== INPUT ==

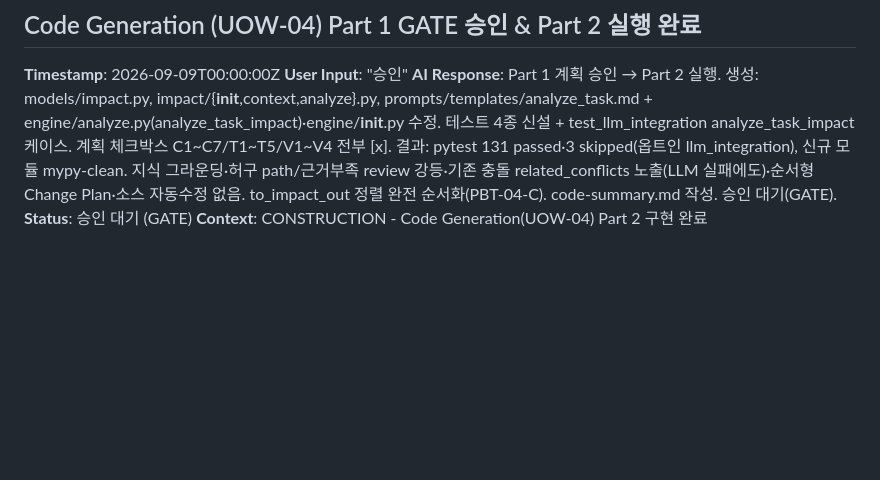
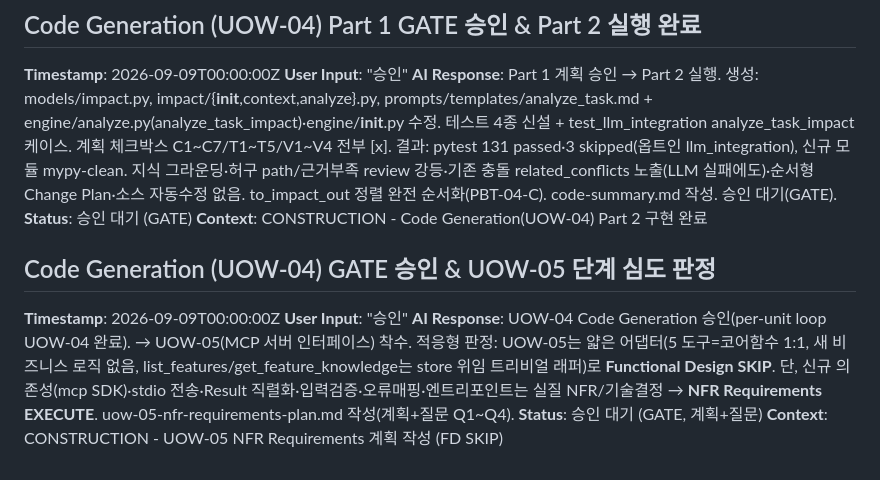
Before and after one commit to lkwoo/ddthon26-trace, a Markdown page: aidlc-docs/audit.md, the part around the change. Drawn GitHub-style; blank space fills up the shorter version.

```diff
--- a/aidlc-docs/audit.md
+++ b/aidlc-docs/audit.md
@@ -456,3 +456,10 @@
 **AI Response**: Part 1 계획 승인 → Part 2 실행. 생성: models/impact.py, impact/{__init__,context,analyze}.py, prompts/templates/analyze_task.md + engine/analyze.py(analyze_task_impact)·engine/__init__.py 수정. 테스트 4종 신설 + test_llm_integration analyze_task_impact 케이스. 계획 체크박스 C1~C7/T1~T5/V1~V4 전부 [x]. 결과: pytest 131 passed·3 skipped(옵트인 llm_integration), 신규 모듈 mypy-clean. 지식 그라운딩·허구 path/근거부족 review 강등·기존 충돌 related_conflicts 노출(LLM 실패에도)·순서형 Change Plan·소스 자동수정 없음. to_impact_out 정렬 완전 순서화(PBT-04-C). code-summary.md 작성. 승인 대기(GATE).
 **Status**: 승인 대기 (GATE)
 **Context**: CONSTRUCTION - Code Generation(UOW-04) Part 2 구현 완료
+
+## Code Generation (UOW-04) GATE 승인 & UOW-05 단계 심도 판정
+**Timestamp**: 2026-09-09T00:00:00Z
+**User Input**: "승인"
+**AI Response**: UOW-04 Code Generation 승인(per-unit loop UOW-04 완료). → UOW-05(MCP 서버 인터페이스) 착수. 적응형 판정: UOW-05는 얇은 어댑터(5 도구=코어함수 1:1, 새 비즈니스 로직 없음, list_features/get_feature_knowledge는 store 위임 트리비얼 래퍼)로 **Functional Design SKIP**. 단, 신규 의존성(mcp SDK)·stdio 전송·Result 직렬화·입력검증·오류매핑·엔트리포인트는 실질 NFR/기술결정 → **NFR Requirements EXECUTE**. uow-05-nfr-requirements-plan.md 작성(계획+질문 Q1~Q4).
+**Status**: 승인 대기 (GATE, 계획+질문)
+**Context**: CONSTRUCTION - UOW-05 NFR Requirements 계획 작성 (FD SKIP)
```
Also changed, not shown: aidlc-docs/aidlc-state.md (+3 -2 lines), 1 other file.
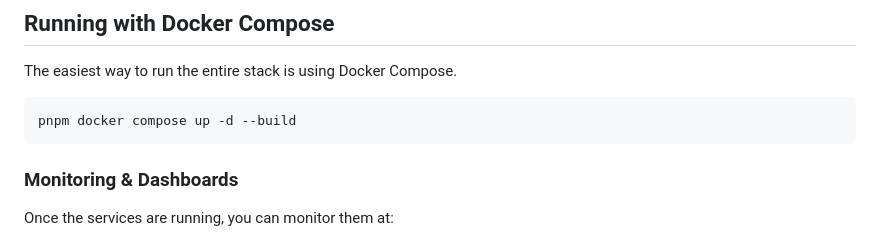
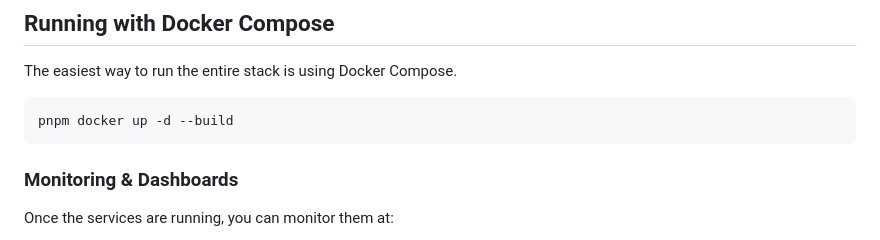
Before and after one commit to Avi112005/rhyza, a Markdown page: README.md, the part around the change. Rendered like a GitHub page.

Commit message:
fix: compose not needed in readme (#364)

````diff
--- a/README.md
+++ b/README.md
@@ -82,7 +82,7 @@ pnpm test
 The easiest way to run the entire stack is using Docker Compose.
 
 ```shell
-pnpm docker compose up -d --build
+pnpm docker up -d --build
 ```
 
 ### Monitoring & Dashboards
````
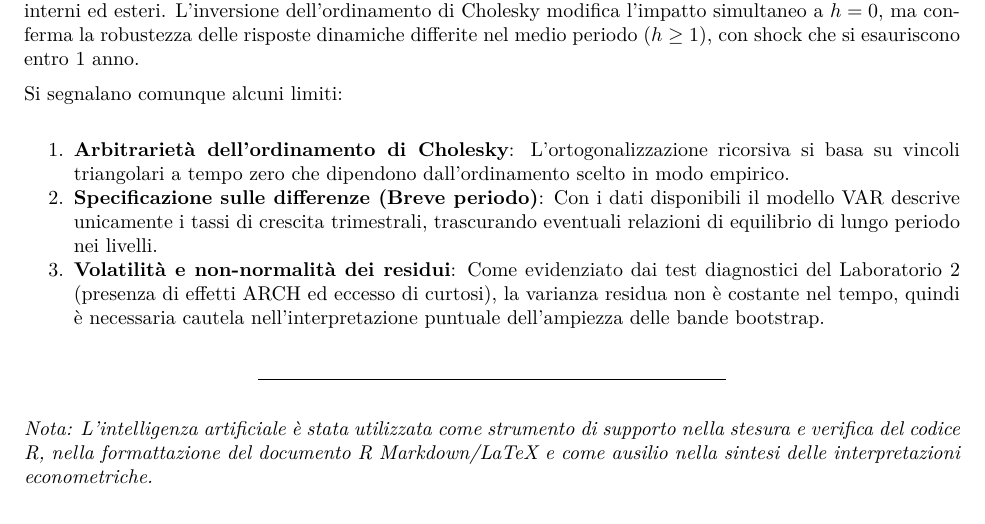
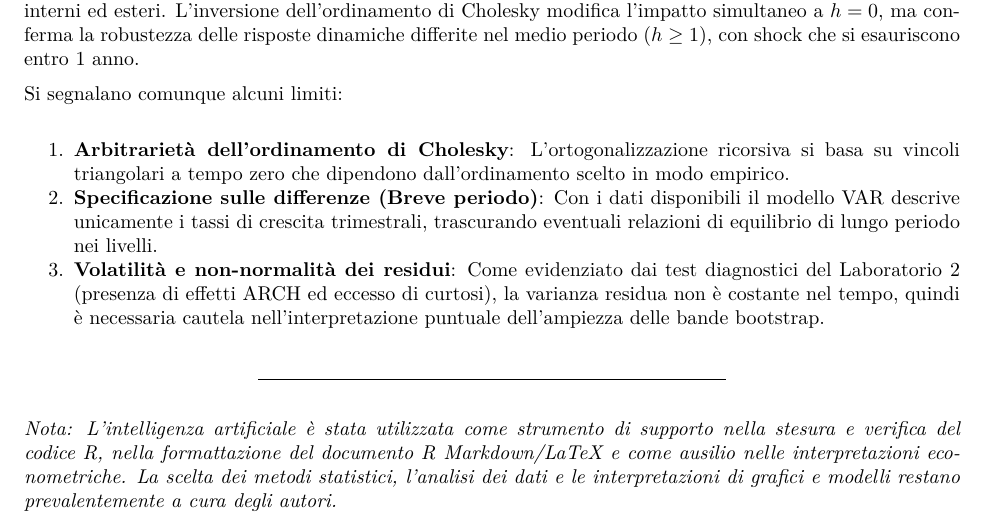
Before and after one commit to GaiaRomanato/Progetto-retribuzioni-prezzi-produttivita, an R Markdown document (Laboratorio 3/lab3.Rmd): part of page 4 of 4, cut so that both start at the same text. The pictures show the output file Laboratorio 3/lab3.pdf that the author committed with the source.

Commit message:
modificata nota intelligenza artificiale

```diff
--- a/Laboratorio 3/lab3.Rmd
+++ b/Laboratorio 3/lab3.Rmd
@@ -253,4 +253,4 @@ Si segnalano comunque alcuni limiti:
 
 ------------------------------------------------------------------------
 
-*Nota: L'intelligenza artificiale è stata utilizzata come strumento di supporto nella stesura e verifica del codice R, nella formattazione del documento R Markdown/LaTeX e come ausilio nella sintesi delle interpretazioni econometriche.*
+*Nota: L'intelligenza artificiale è stata utilizzata come strumento di supporto nella stesura e verifica del codice R, nella formattazione del documento R Markdown/LaTeX e come ausilio nelle interpretazioni econometriche. La scelta dei metodi statistici, l’analisi dei dati e le interpretazioni di grafici e modelli restano prevalentemente a cura degli autori.*
```
Also changed, not shown: Laboratorio 3/lab3.pdf.
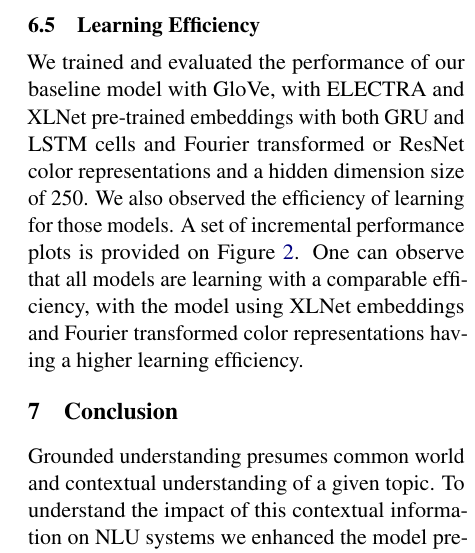
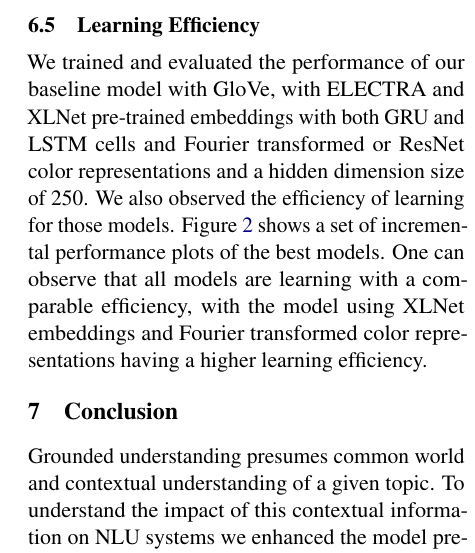
Before and after one commit to jhabr/xcs224u_final_paper, a LaTeX paper (paper/XCS224U_final_paper.tex, which reads paper/sections/7-analysis.tex): part of one column of page 7 of 11, cut so that both start at the same text. Compiled offline with pdfLaTeX.

Commit message:
Rephrasing

```diff
--- a/paper/sections/7-analysis.tex
+++ b/paper/sections/7-analysis.tex
@@ -41,7 +41,7 @@ We experimented mainly with setting different hidden dimensions for the RNN cell
 It is possible that with the increase of the hidden dimension size the models are able to capture additional information via the significantly increased number of trained parameters. This could potentially lead to overfitting or a better performance of the model. Data shows that the model had a slightly better performance with the dev dataset and significantly better performance with the test dataset. Consequently, we believe that the model is not overfitted but rather has captured additional information allowing it to perform better and produce significantly better English.
 
 \subsection{Learning Efficiency}
-We trained and evaluated the performance of our baseline model with GloVe, with ELECTRA and XLNet pre-trained embeddings with both GRU and LSTM cells and Fourier transformed or ResNet color representations and a hidden dimension size of 250. We also observed the efficiency of learning for those models. A set of incremental performance plots is provided on Figure \ref{figure:learning}. One can observe that all models are learning with a comparable efficiency, with the model using XLNet embeddings and Fourier transformed color representations having a higher learning efficiency.
+We trained and evaluated the performance of our baseline model with GloVe, with ELECTRA and XLNet pre-trained embeddings with both GRU and LSTM cells and Fourier transformed or ResNet color representations and a hidden dimension size of 250. We also observed the efficiency of learning for those models. Figure \ref{figure:learning} shows a set of incremental performance plots of the best models. One can observe that all models are learning with a comparable efficiency, with the model using XLNet embeddings and Fourier transformed color representations having a higher learning efficiency.
 
 \begin{figure*}[ht]
 \centering
```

===

### PROMPT
Count up the lines in the preceding data that include the word "verifica"; respond with the number only.

### OUTPUT FOR THIS EXERCISE
2